#### Activity:
Without including any pictures, reproduce all the lines below word for word.
▼▼▼
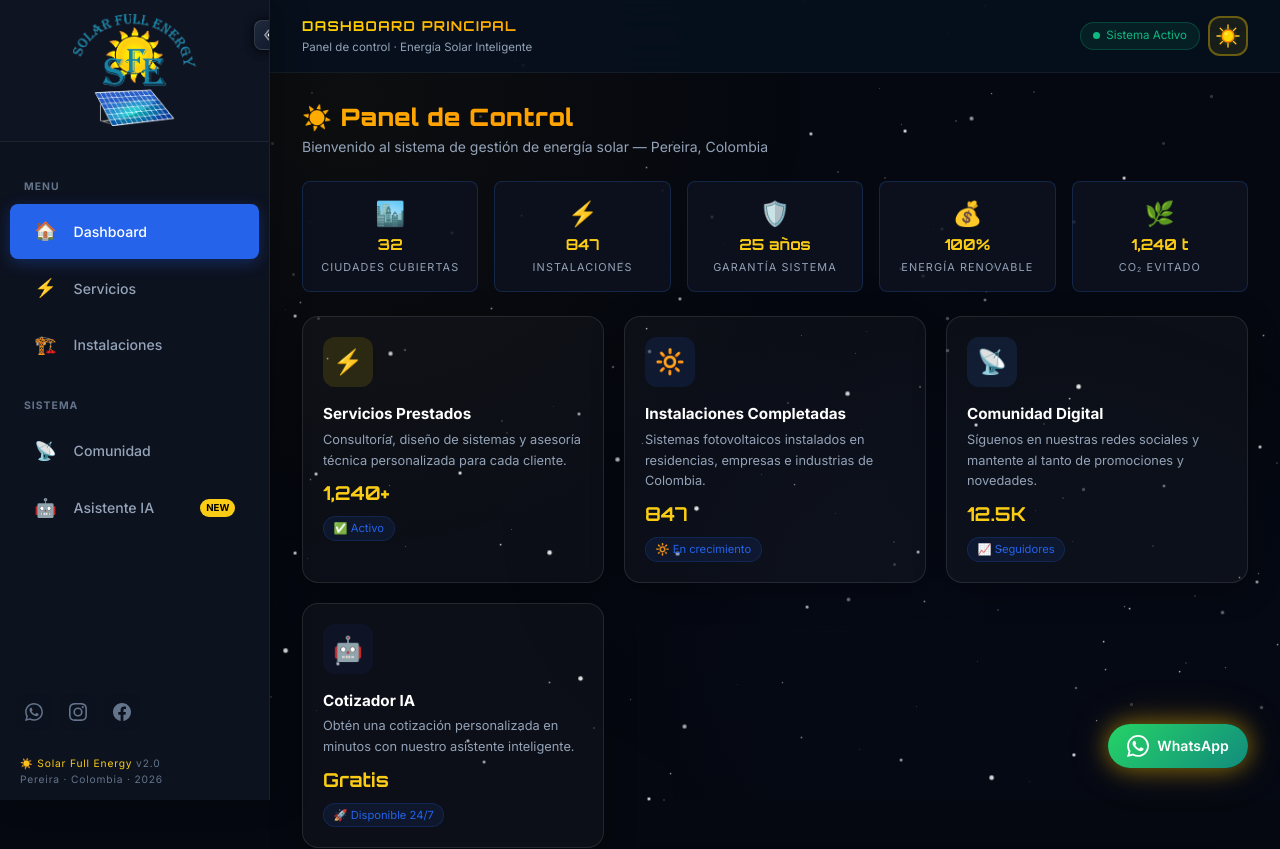
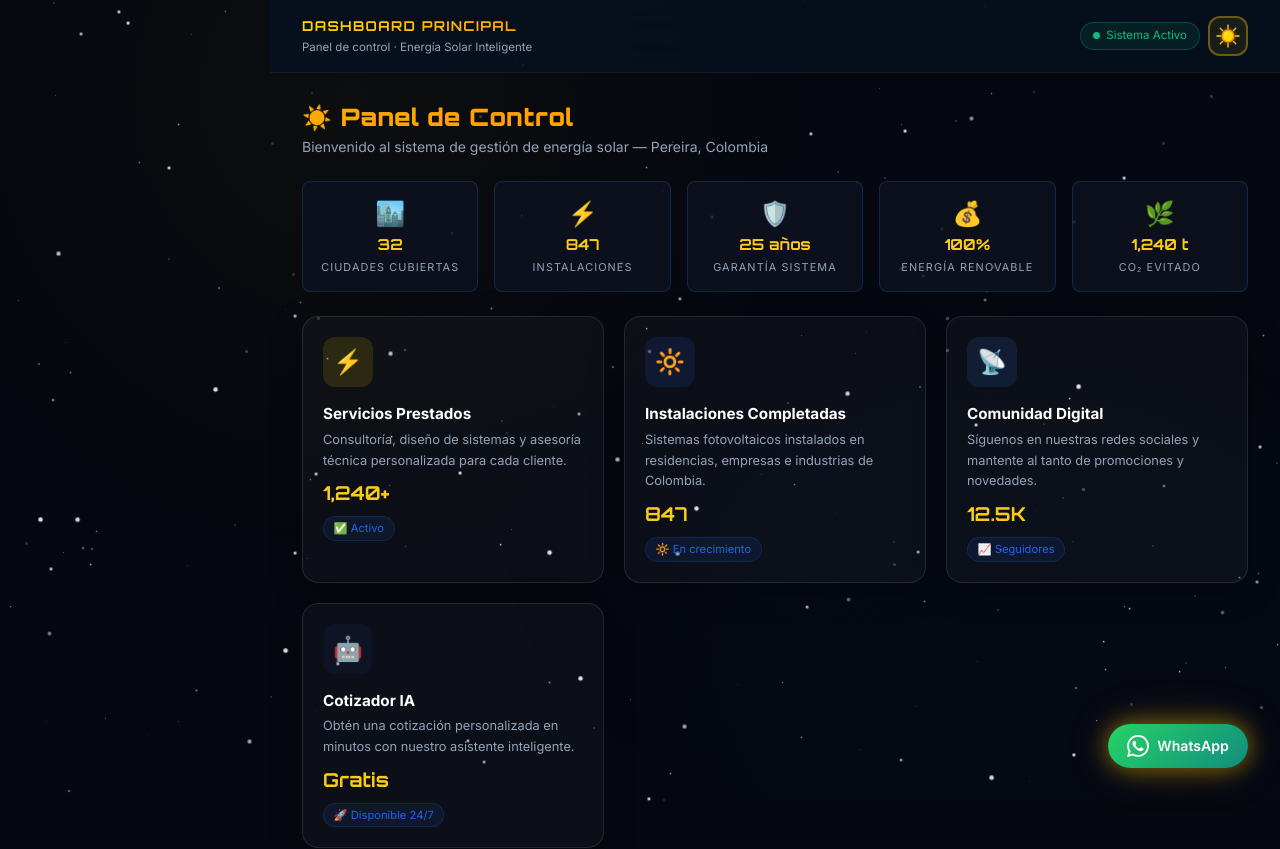
Before and after one commit to DavidAlvarez1998/Solar-full-energy, a React (Vite) app: page /#dashboard in a window 1280 px wide. Shown: the top 849 px of the page. Built offline with nearby package versions, Linux system fonts and the light colour scheme.

Commit message:
prueba netyfly

```diff
--- a/src/App.tsx
+++ b/src/App.tsx
@@ -78,7 +78,7 @@ const App = () => {
         />
       </div>
 
-      <Sidebar
+      {/* <Sidebar
         activeSection={activeSection}
         collapsed={collapsed}
         isMobile={isMobile}
@@ -86,7 +86,7 @@ const App = () => {
         onNavigate={navigate}
         onToggle={toggle}
         onClose={closeMobile}
-      />
+      /> */}
 
 
       <div
```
▲▲▲
#### Output for this task:
Before and after one commit to DavidAlvarez1998/Solar-full-energy, a React (Vite) app: page /#dashboard in a window 1280 px wide. Shown: the top 849 px of the page. Built offline with nearby package versions, Linux system fonts and the light colour scheme.

Commit message:
prueba netyfly

```diff
--- a/src/App.tsx
+++ b/src/App.tsx
@@ -78,7 +78,7 @@ const App = () => {
         />
       </div>
 
-      <Sidebar
+      {/* <Sidebar
         activeSection={activeSection}
         collapsed={collapsed}
         isMobile={isMobile}
@@ -86,7 +86,7 @@ const App = () => {
         onNavigate={navigate}
         onToggle={toggle}
         onClose={closeMobile}
-      />
+      /> */}
 
 
       <div
```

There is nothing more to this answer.